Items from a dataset
::::::::
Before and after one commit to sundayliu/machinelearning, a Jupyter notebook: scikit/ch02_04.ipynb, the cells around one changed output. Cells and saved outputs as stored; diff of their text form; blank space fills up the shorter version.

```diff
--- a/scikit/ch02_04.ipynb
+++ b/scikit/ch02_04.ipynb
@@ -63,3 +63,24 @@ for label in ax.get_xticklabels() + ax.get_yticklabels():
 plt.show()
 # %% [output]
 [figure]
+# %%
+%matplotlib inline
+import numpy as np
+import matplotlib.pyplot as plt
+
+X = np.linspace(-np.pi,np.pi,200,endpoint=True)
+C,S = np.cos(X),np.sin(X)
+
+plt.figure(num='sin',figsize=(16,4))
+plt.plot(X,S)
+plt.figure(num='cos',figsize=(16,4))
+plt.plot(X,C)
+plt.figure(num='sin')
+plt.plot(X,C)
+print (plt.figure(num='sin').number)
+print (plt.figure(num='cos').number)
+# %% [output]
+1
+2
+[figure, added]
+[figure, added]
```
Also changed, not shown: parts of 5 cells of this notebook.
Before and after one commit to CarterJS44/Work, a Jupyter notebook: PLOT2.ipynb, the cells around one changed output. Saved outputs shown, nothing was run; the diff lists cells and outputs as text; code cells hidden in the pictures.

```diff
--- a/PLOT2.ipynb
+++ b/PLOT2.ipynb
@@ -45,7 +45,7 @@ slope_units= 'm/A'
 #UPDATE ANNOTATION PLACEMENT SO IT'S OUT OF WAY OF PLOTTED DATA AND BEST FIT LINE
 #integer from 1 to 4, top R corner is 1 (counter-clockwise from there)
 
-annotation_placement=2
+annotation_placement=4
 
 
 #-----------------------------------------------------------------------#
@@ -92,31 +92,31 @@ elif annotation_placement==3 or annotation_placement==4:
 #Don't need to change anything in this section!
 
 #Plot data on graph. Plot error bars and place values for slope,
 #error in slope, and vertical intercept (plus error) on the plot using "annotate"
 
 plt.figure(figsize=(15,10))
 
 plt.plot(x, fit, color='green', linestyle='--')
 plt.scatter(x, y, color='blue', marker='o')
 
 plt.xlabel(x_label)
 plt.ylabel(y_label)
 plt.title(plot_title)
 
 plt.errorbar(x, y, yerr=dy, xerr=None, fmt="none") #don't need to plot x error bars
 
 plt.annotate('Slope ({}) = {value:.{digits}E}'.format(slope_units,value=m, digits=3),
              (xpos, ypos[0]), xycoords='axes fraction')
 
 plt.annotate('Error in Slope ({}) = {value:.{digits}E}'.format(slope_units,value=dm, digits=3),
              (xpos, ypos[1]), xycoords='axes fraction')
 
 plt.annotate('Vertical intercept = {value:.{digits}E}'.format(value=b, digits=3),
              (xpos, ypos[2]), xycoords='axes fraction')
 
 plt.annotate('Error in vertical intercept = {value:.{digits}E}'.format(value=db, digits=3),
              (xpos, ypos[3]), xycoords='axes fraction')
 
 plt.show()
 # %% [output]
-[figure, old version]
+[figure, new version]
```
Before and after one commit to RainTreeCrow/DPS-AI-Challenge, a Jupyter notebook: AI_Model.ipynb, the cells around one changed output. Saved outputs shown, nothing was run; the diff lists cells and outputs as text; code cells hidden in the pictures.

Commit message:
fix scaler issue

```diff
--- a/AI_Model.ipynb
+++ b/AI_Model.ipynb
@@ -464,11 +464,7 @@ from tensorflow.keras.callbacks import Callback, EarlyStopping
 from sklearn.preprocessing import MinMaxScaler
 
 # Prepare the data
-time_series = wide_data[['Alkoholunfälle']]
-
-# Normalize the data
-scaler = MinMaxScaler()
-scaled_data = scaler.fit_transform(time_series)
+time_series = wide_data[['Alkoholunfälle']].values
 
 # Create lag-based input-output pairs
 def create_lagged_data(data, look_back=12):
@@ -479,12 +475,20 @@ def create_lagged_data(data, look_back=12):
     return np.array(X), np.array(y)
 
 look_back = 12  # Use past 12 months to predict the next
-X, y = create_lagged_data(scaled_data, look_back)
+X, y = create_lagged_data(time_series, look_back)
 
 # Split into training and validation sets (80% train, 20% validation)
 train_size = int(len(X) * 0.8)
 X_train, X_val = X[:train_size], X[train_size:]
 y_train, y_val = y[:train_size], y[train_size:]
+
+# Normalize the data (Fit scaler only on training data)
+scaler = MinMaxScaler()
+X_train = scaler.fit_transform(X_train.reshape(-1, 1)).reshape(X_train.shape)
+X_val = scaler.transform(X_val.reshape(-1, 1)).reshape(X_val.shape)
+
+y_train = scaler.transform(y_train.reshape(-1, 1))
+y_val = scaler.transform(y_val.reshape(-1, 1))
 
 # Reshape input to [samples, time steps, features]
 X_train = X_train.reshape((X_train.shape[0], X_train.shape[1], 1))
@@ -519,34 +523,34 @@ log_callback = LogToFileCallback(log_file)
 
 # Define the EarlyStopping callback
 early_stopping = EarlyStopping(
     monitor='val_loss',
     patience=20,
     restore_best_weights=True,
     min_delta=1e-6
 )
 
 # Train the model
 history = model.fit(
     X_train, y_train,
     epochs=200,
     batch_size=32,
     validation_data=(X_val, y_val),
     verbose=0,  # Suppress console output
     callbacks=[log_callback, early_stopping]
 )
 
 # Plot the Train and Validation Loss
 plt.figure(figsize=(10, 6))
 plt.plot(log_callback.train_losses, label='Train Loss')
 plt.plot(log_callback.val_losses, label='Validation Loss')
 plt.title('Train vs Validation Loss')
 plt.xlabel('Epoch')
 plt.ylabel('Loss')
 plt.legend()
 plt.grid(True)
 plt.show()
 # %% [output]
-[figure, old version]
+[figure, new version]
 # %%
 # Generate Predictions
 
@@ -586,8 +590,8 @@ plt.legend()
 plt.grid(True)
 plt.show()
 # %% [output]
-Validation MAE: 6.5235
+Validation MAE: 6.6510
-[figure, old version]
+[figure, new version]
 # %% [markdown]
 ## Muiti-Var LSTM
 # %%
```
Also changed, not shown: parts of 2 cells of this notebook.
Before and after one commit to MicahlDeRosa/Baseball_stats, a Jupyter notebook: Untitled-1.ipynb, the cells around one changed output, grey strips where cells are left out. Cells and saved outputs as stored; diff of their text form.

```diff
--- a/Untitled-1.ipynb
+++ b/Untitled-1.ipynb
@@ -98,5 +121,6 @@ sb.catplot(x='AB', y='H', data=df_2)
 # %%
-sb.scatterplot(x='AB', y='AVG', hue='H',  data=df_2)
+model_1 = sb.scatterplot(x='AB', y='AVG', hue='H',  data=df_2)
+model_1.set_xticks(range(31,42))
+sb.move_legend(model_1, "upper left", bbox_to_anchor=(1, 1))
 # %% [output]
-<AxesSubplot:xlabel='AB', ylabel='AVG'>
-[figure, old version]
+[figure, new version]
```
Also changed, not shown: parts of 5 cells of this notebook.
::::::::
Give every entry once more, exactly as it reads.

Before and after one commit to sundayliu/machinelearning, a Jupyter notebook: scikit/ch02_04.ipynb, the cells around one changed output. Cells and saved outputs as stored; diff of their text form; blank space fills up the shorter version.

```diff
--- a/scikit/ch02_04.ipynb
+++ b/scikit/ch02_04.ipynb
@@ -63,3 +63,24 @@ for label in ax.get_xticklabels() + ax.get_yticklabels():
 plt.show()
 # %% [output]
 [figure]
+# %%
+%matplotlib inline
+import numpy as np
+import matplotlib.pyplot as plt
+
+X = np.linspace(-np.pi,np.pi,200,endpoint=True)
+C,S = np.cos(X),np.sin(X)
+
+plt.figure(num='sin',figsize=(16,4))
+plt.plot(X,S)
+plt.figure(num='cos',figsize=(16,4))
+plt.plot(X,C)
+plt.figure(num='sin')
+plt.plot(X,C)
+print (plt.figure(num='sin').number)
+print (plt.figure(num='cos').number)
+# %% [output]
+1
+2
+[figure, added]
+[figure, added]
```
Also changed, not shown: parts of 5 cells of this notebook.
Before and after one commit to CarterJS44/Work, a Jupyter notebook: PLOT2.ipynb, the cells around one changed output. Saved outputs shown, nothing was run; the diff lists cells and outputs as text; code cells hidden in the pictures.

```diff
--- a/PLOT2.ipynb
+++ b/PLOT2.ipynb
@@ -45,7 +45,7 @@ slope_units= 'm/A'
 #UPDATE ANNOTATION PLACEMENT SO IT'S OUT OF WAY OF PLOTTED DATA AND BEST FIT LINE
 #integer from 1 to 4, top R corner is 1 (counter-clockwise from there)
 
-annotation_placement=2
+annotation_placement=4
 
 
 #-----------------------------------------------------------------------#
@@ -92,31 +92,31 @@ elif annotation_placement==3 or annotation_placement==4:
 #Don't need to change anything in this section!
 
 #Plot data on graph. Plot error bars and place values for slope,
 #error in slope, and vertical intercept (plus error) on the plot using "annotate"
 
 plt.figure(figsize=(15,10))
 
 plt.plot(x, fit, color='green', linestyle='--')
 plt.scatter(x, y, color='blue', marker='o')
 
 plt.xlabel(x_label)
 plt.ylabel(y_label)
 plt.title(plot_title)
 
 plt.errorbar(x, y, yerr=dy, xerr=None, fmt="none") #don't need to plot x error bars
 
 plt.annotate('Slope ({}) = {value:.{digits}E}'.format(slope_units,value=m, digits=3),
              (xpos, ypos[0]), xycoords='axes fraction')
 
 plt.annotate('Error in Slope ({}) = {value:.{digits}E}'.format(slope_units,value=dm, digits=3),
              (xpos, ypos[1]), xycoords='axes fraction')
 
 plt.annotate('Vertical intercept = {value:.{digits}E}'.format(value=b, digits=3),
              (xpos, ypos[2]), xycoords='axes fraction')
 
 plt.annotate('Error in vertical intercept = {value:.{digits}E}'.format(value=db, digits=3),
              (xpos, ypos[3]), xycoords='axes fraction')
 
 plt.show()
 # %% [output]
-[figure, old version]
+[figure, new version]
```
Before and after one commit to RainTreeCrow/DPS-AI-Challenge, a Jupyter notebook: AI_Model.ipynb, the cells around one changed output. Saved outputs shown, nothing was run; the diff lists cells and outputs as text; code cells hidden in the pictures.

Commit message:
fix scaler issue

```diff
--- a/AI_Model.ipynb
+++ b/AI_Model.ipynb
@@ -464,11 +464,7 @@ from tensorflow.keras.callbacks import Callback, EarlyStopping
 from sklearn.preprocessing import MinMaxScaler
 
 # Prepare the data
-time_series = wide_data[['Alkoholunfälle']]
-
-# Normalize the data
-scaler = MinMaxScaler()
-scaled_data = scaler.fit_transform(time_series)
+time_series = wide_data[['Alkoholunfälle']].values
 
 # Create lag-based input-output pairs
 def create_lagged_data(data, look_back=12):
@@ -479,12 +475,20 @@ def create_lagged_data(data, look_back=12):
     return np.array(X), np.array(y)
 
 look_back = 12  # Use past 12 months to predict the next
-X, y = create_lagged_data(scaled_data, look_back)
+X, y = create_lagged_data(time_series, look_back)
 
 # Split into training and validation sets (80% train, 20% validation)
 train_size = int(len(X) * 0.8)
 X_train, X_val = X[:train_size], X[train_size:]
 y_train, y_val = y[:train_size], y[train_size:]
+
+# Normalize the data (Fit scaler only on training data)
+scaler = MinMaxScaler()
+X_train = scaler.fit_transform(X_train.reshape(-1, 1)).reshape(X_train.shape)
+X_val = scaler.transform(X_val.reshape(-1, 1)).reshape(X_val.shape)
+
+y_train = scaler.transform(y_train.reshape(-1, 1))
+y_val = scaler.transform(y_val.reshape(-1, 1))
 
 # Reshape input to [samples, time steps, features]
 X_train = X_train.reshape((X_train.shape[0], X_train.shape[1], 1))
@@ -519,34 +523,34 @@ log_callback = LogToFileCallback(log_file)
 
 # Define the EarlyStopping callback
 early_stopping = EarlyStopping(
     monitor='val_loss',
     patience=20,
     restore_best_weights=True,
     min_delta=1e-6
 )
 
 # Train the model
 history = model.fit(
     X_train, y_train,
     epochs=200,
     batch_size=32,
     validation_data=(X_val, y_val),
     verbose=0,  # Suppress console output
     callbacks=[log_callback, early_stopping]
 )
 
 # Plot the Train and Validation Loss
 plt.figure(figsize=(10, 6))
 plt.plot(log_callback.train_losses, label='Train Loss')
 plt.plot(log_callback.val_losses, label='Validation Loss')
 plt.title('Train vs Validation Loss')
 plt.xlabel('Epoch')
 plt.ylabel('Loss')
 plt.legend()
 plt.grid(True)
 plt.show()
 # %% [output]
-[figure, old version]
+[figure, new version]
 # %%
 # Generate Predictions
 
@@ -586,8 +590,8 @@ plt.legend()
 plt.grid(True)
 plt.show()
 # %% [output]
-Validation MAE: 6.5235
+Validation MAE: 6.6510
-[figure, old version]
+[figure, new version]
 # %% [markdown]
 ## Muiti-Var LSTM
 # %%
```
Also changed, not shown: parts of 2 cells of this notebook.
Before and after one commit to MicahlDeRosa/Baseball_stats, a Jupyter notebook: Untitled-1.ipynb, the cells around one changed output, grey strips where cells are left out. Cells and saved outputs as stored; diff of their text form.

```diff
--- a/Untitled-1.ipynb
+++ b/Untitled-1.ipynb
@@ -98,5 +121,6 @@ sb.catplot(x='AB', y='H', data=df_2)
 # %%
-sb.scatterplot(x='AB', y='AVG', hue='H',  data=df_2)
+model_1 = sb.scatterplot(x='AB', y='AVG', hue='H',  data=df_2)
+model_1.set_xticks(range(31,42))
+sb.move_legend(model_1, "upper left", bbox_to_anchor=(1, 1))
 # %% [output]
-<AxesSubplot:xlabel='AB', ylabel='AVG'>
-[figure, old version]
+[figure, new version]
```
Also changed, not shown: parts of 5 cells of this notebook.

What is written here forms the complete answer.